The German automotive supplier Schaeffler is now supplying its first customers with its in-wheel electric drive. Schaeffler will start series production of its electric wheel hub motors for three customers manufacturing compact municipal vehicles in the coming months.
All the necessary drive components are installed directly in the wheel rim. That saves space and, according to Schaeffler, makes the vehicles more agile and easier to manoeuvre in urban traffic. Since the drive unit is no longer located in the centre of the vehicle, installation space freed up that can be used for additional batteries or further storage.
The drive unit, consisting of an electric motor (stator and rotor), a gearbox and a mechanical friction brake, can be integrated into a 14-inch (or larger) rim. The inverter still has to be placed in the vehicle itself, but it does not necessarily have to be in the drive axle and can be positioned flexibly. One inverter can control up to two wheel hub motors. Depending on the connection, the motors have a nominal output of between 7 and 26 kW and a peak output of up to 60 kW. Schaeffler is currently developing drive systems for 48 to 400 volts; higher voltages are also possible in the future, according to the supplier.
One of the vehicles, a multifunction vehicle with wheel hub drive, will come from Jungo. As part of the cooperation, Jungo and Schaeffler say they have adapted the drive for specific everyday requirements of commercial street sweeping. “The electric in-wheel motors and braking technology eliminates the need for oil changes and greatly enhances our vehicles’ performance in terms of efficiency, power-to-weight ratio, safety, handling, and braking reliability,” says Nicolas Jungo, Jungo’s founder and CEO.

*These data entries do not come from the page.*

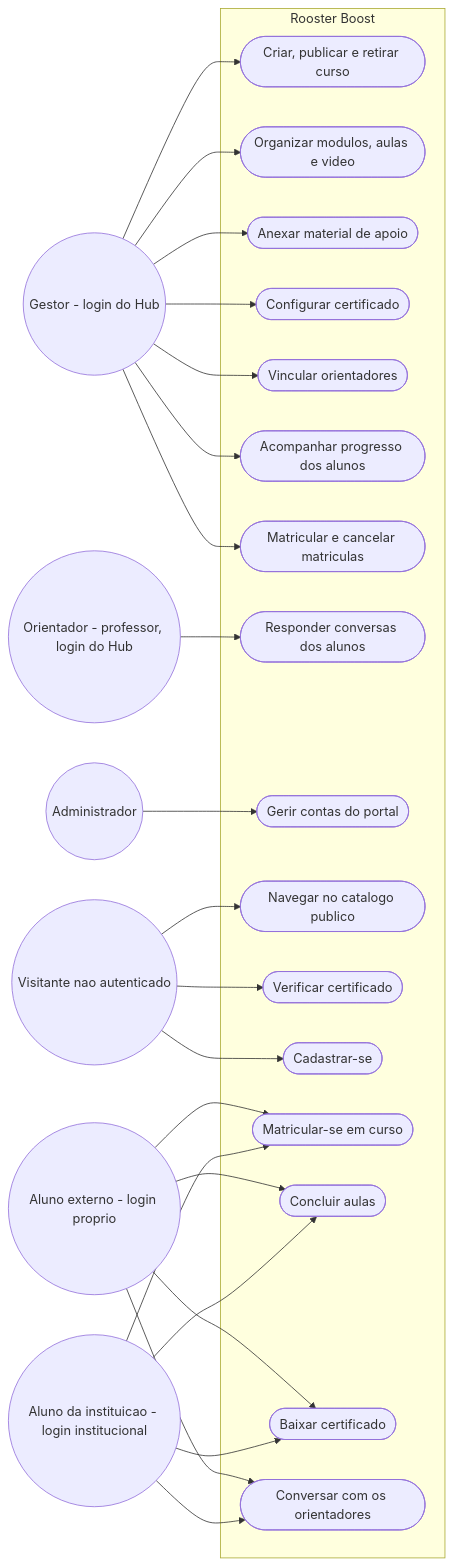
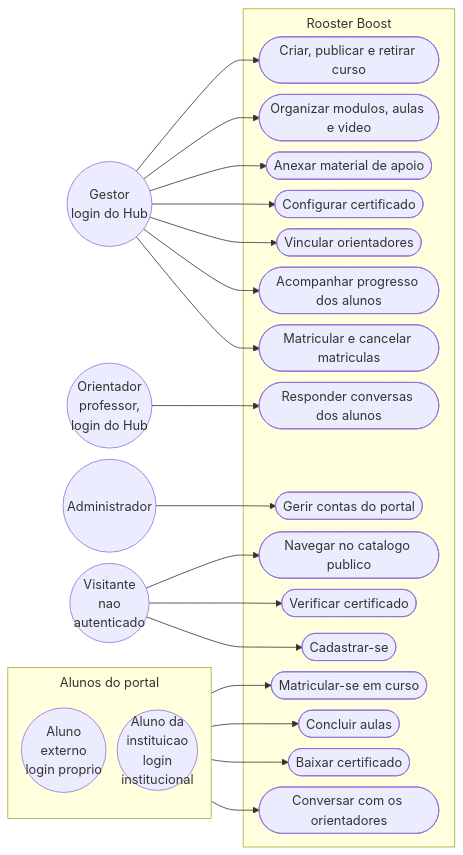
The diagram in docs/diagramas/src/casos-uso-boost.mmd (bebberjoao/RoosterOneBackend), drawn with Mermaid before and after one commit. The commit also changed 129 other files, not shown here.

First line of the commit message:
docs: diagramas revistos para legibilidade e conferidos com o código

```diff
--- a/docs/diagramas/src/casos-uso-boost.mmd
+++ b/docs/diagramas/src/casos-uso-boost.mmd
@@ -1,47 +1,46 @@
+%%{init: {"flowchart":{"subGraphTitleMargin":{"top":6,"bottom":12},"nodeSpacing":14,"rankSpacing":40,"padding":10,"diagramPadding":6}}}%%
 flowchart LR
-  GES((Gestor - login do Hub))
-  ORI((Orientador - professor, login do Hub))
+  GES((Gestor<br/>login do Hub))
+  ORI((Orientador<br/>professor,<br/>login do Hub))
   ADM((Administrador))
-  EXT((Aluno externo - login proprio))
-  INT((Aluno da instituicao - login institucional))
-  VIS((Visitante nao autenticado))
+  VIS((Visitante<br/>nao<br/>autenticado))
+  subgraph ALUNOS[Alunos do portal]
+    EXT((Aluno<br/>externo<br/>login proprio))
+    INT((Aluno da<br/>instituicao<br/>login<br/>institucional))
+  end
 
   subgraph Boost[Rooster Boost]
     B1([Criar, publicar e retirar curso])
     B2([Organizar modulos, aulas e video])
     B3([Anexar material de apoio])
     B4([Configurar certificado])
     B5([Vincular orientadores])
     B6([Acompanhar progresso dos alunos])
     B16([Matricular e cancelar matriculas])
     B7([Responder conversas dos alunos])
     B8([Gerir contas do portal])
     B9([Navegar no catalogo publico])
     B10([Verificar certificado])
     B11([Cadastrar-se])
     B12([Matricular-se em curso])
     B13([Concluir aulas])
     B14([Baixar certificado])
     B15([Conversar com os orientadores])
   end
 
   GES --> B1
   GES --> B2
   GES --> B3
   GES --> B4
   GES --> B5
   GES --> B6
   GES --> B16
   ORI --> B7
   ADM --> B8
   VIS --> B9
   VIS --> B10
   VIS --> B11
-  EXT --> B12
-  EXT --> B13
-  EXT --> B14
-  EXT --> B15
-  INT --> B12
-  INT --> B13
-  INT --> B14
-  INT --> B15
+  ALUNOS --> B12
+  ALUNOS --> B13
+  ALUNOS --> B14
+  ALUNOS --> B15
```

Schaeffler is currently focusing on wheel hub motors for mobile work machines primarily used in inner cities. In such vehicles, the disadvantages of wheel hub motors are negligible. The wheel hub drive can make handling more difficult at higher speeds and/or dynamic driving but refuse collection vehicles, snow ploughs, or light vans tend to travel at lower speeds in the city.
With the new drive technology, the company says it is tapping into a new and steadily growing market and intends to equip more and more work vehicles for cities and municipalities, in factory and logistics yards, at ports, in large parking lots and airports with the wheel hub drive in the future. As these vehicles have a fixed route schedule, they are particularly suitable for electric drives with fixed ranges and plannable charging times. Schaeffler says vehicle operators of the vehicles will also benefit from the fact that the wheel hub motors have long-life, low-maintenance wheel bearings and gearboxes, meaning less maintenance and lower operating costs.